AIM OF THE TASK: Where in the listing does the string "interface" appear? Copy every line that holds it.

DATA TO EXAMINE:
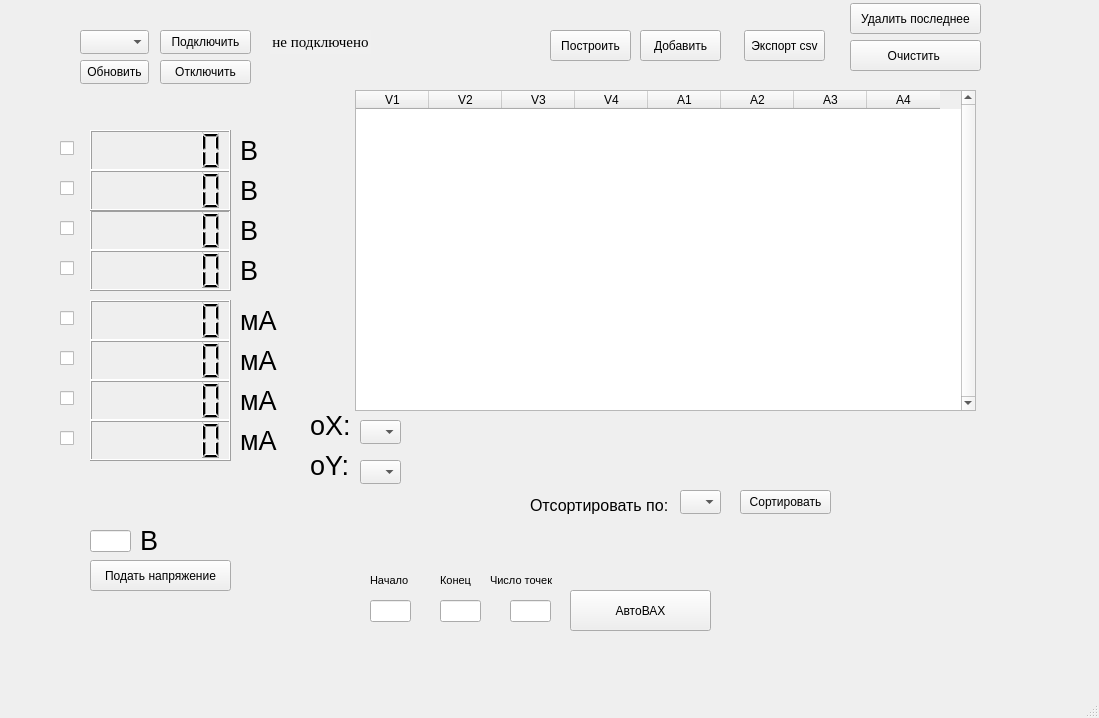
Before: the Qt Designer form interface.ui in KejLater/lab_stand, drawn with Qt 5.
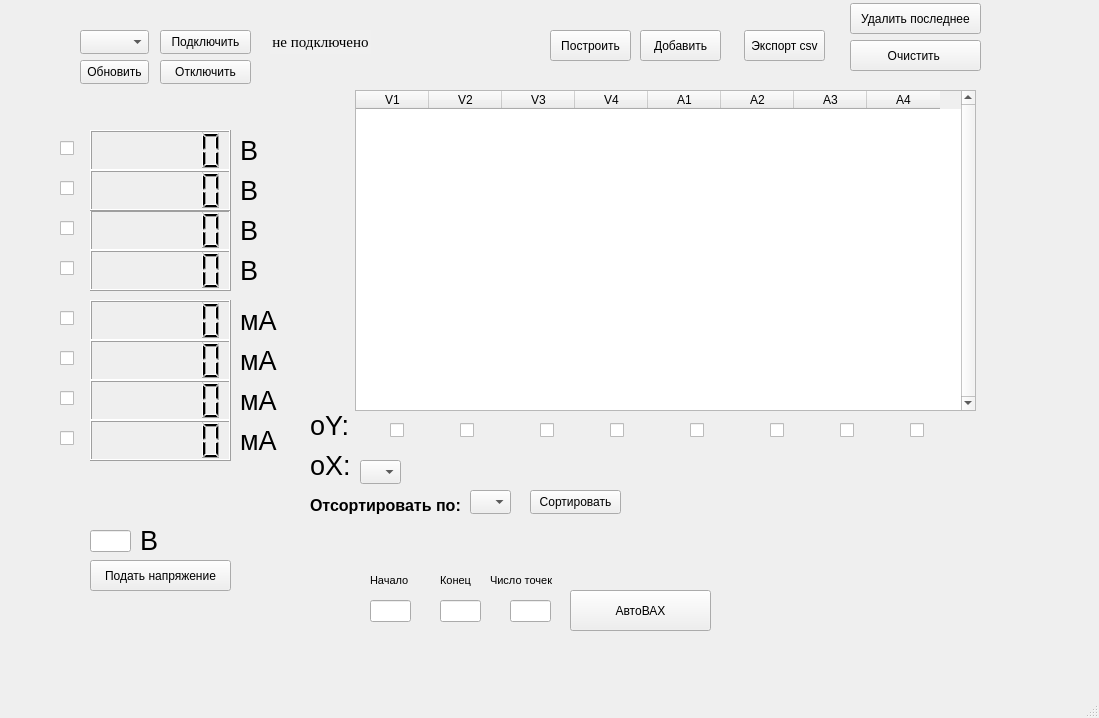
After: the same form once the commit is applied.

Commit message: SerialSend class is back, graphs building is returned

The edit to the form file:
```diff
--- a/interface.ui
+++ b/interface.ui
@@ -1031,6 +1031,110 @@
      </property>
     </column>
    </widget>
+   <widget class="QCheckBox" name="V1_y">
+    <property name="geometry">
+     <rect>
+      <x>390</x>
+      <y>420</y>
+      <width>21</width>
+      <height>21</height>
+     </rect>
+    </property>
+    <property name="text">
+     <string/>
+    </property>
+   </widget>
+   <widget class="QCheckBox" name="V2_y">
+    <property name="geometry">
+     <rect>
+      <x>460</x>
+      <y>420</y>
+      <width>21</width>
+      <height>21</height>
+     </rect>
+    </property>
+    <property name="text">
+     <string/>
+    </property>
+   </widget>
+   <widget class="QCheckBox" name="V3_y">
+    <property name="geometry">
+     <rect>
+      <x>540</x>
+      <y>420</y>
+      <width>21</width>
+      <height>21</height>
+     </rect>
+    </property>
+    <property name="text">
+     <string/>
+    </property>
+   </widget>
+   <widget class="QCheckBox" name="V4_y">
+    <property name="geometry">
+     <rect>
+      <x>610</x>
+      <y>420</y>
+      <width>21</width>
+      <height>21</height>
+     </rect>
+    </property>
+    <property name="text">
+     <string/>
+    </property>
+   </widget>
+   <widget class="QCheckBox" name="A1_y">
+    <property name="geometry">
+     <rect>
+      <x>690</x>
+      <y>420</y>
+      <width>21</width>
+      <height>21</height>
+     </rect>
+    </property>
+    <property name="text">
+     <string/>
+    </property>
+   </widget>
+   <widget class="QCheckBox" name="A2_y">
+    <property name="geometry">
+     <rect>
+      <x>770</x>
+      <y>420</y>
+      <width>21</width>
+      <height>21</height>
+     </rect>
+    </property>
+    <property name="text">
+     <string/>
+    </property>
+   </widget>
+   <widget class="QCheckBox" name="A3_y">
+    <property name="geometry">
+     <rect>
+      <x>840</x>
+      <y>420</y>
+      <width>21</width>
+      <height>21</height>
+     </rect>
+    </property>
+    <property name="text">
+     <string/>
+    </property>
+   </widget>
+   <widget class="QCheckBox" name="A4_y">
+    <property name="geometry">
+     <rect>
+      <x>910</x>
+      <y>420</y>
+      <width>21</width>
+      <height>21</height>
+     </rect>
+    </property>
+    <property name="text">
+     <string/>
+    </property>
+   </widget>
    <widget class="QLineEdit" name="inputVoltage">
     <property name="geometry">
      <rect>
@@ -1154,7 +1258,7 @@
      </rect>
     </property>
     <property name="text">
-     <string>&lt;html&gt;&lt;head/&gt;&lt;body&gt;&lt;p&gt;&lt;span style=&quot; font-size:20pt;&quot;&gt;oY:&lt;/span&gt;&lt;/p&gt;&lt;/body&gt;&lt;/html&gt;</string>
+     <string>&lt;html&gt;&lt;head/&gt;&lt;body&gt;&lt;p&gt;&lt;span style=&quot; font-size:20pt;&quot;&gt;oX:&lt;/span&gt;&lt;/p&gt;&lt;/body&gt;&lt;/html&gt;</string>
     </property>
    </widget>
    <widget class="QLabel" name="V1_label_4">
@@ -1170,7 +1274,7 @@
      </rect>
     </property>
     <property name="text">
-     <string>&lt;html&gt;&lt;head/&gt;&lt;body&gt;&lt;p&gt;&lt;span style=&quot; font-size:20pt;&quot;&gt;oX:&lt;/span&gt;&lt;/p&gt;&lt;/body&gt;&lt;/html&gt;</string>
+     <string>&lt;html&gt;&lt;head/&gt;&lt;body&gt;&lt;p&gt;&lt;span style=&quot; font-size:20pt;&quot;&gt;oY:&lt;/span&gt;&lt;/p&gt;&lt;/body&gt;&lt;/html&gt;</string>
     </property>
    </widget>
    <widget class="QLineEdit" name="auto_begin">
@@ -1276,7 +1380,7 @@
    <widget class="QComboBox" name="choose_sort">
     <property name="geometry">
      <rect>
-      <x>680</x>
+      <x>470</x>
       <y>490</y>
       <width>41</width>
       <height>24</height>
@@ -1295,20 +1399,20 @@
     </property>
     <property name="geometry">
      <rect>
-      <x>530</x>
+      <x>310</x>
       <y>490</y>
-      <width>141</width>
+      <width>151</width>
       <height>31</height>
      </rect>
     </property>
     <property name="text">
-     <string>&lt;html&gt;&lt;head/&gt;&lt;body&gt;&lt;p&gt;&lt;span style=&quot; font-size:12pt;&quot;&gt;Отсортировать по:&lt;/span&gt;&lt;/p&gt;&lt;/body&gt;&lt;/html&gt;</string>
+     <string>&lt;html&gt;&lt;head/&gt;&lt;body&gt;&lt;p&gt;&lt;span style=&quot; font-size:12pt; font-weight:700;&quot;&gt;Отсортировать по:&lt;/span&gt;&lt;/p&gt;&lt;/body&gt;&lt;/html&gt;</string>
     </property>
    </widget>
    <widget class="QPushButton" name="sort_launch">
     <property name="geometry">
      <rect>
-      <x>740</x>
+      <x>530</x>
       <y>490</y>
       <width>91</width>
       <height>24</height>
@@ -1318,22 +1422,6 @@
      <string>Сортировать</string>
     </property>
    </widget>
-   <widget class="QComboBox" name="choose_X">
-    <property name="geometry">
-     <rect>
-      <x>360</x>
-      <y>420</y>
-      <width>41</width>
-      <height>24</height>
-     </rect>
-    </property>
-    <property name="font">
-     <font>
-      <pointsize>11</pointsize>
-      <strikeout>false</strikeout>
-     </font>
-    </property>
-   </widget>
   </widget>
   <widget class="QMenuBar" name="menubar">
    <property name="geometry">
```
Left out of the diff: 2 changed lines with no effect on the pictures. The commit also changes 1 other file.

YOUR SOLUTION:
Before: the Qt Designer form interface.ui in KejLater/lab_stand, drawn with Qt 5.
--- a/interface.ui
+++ b/interface.ui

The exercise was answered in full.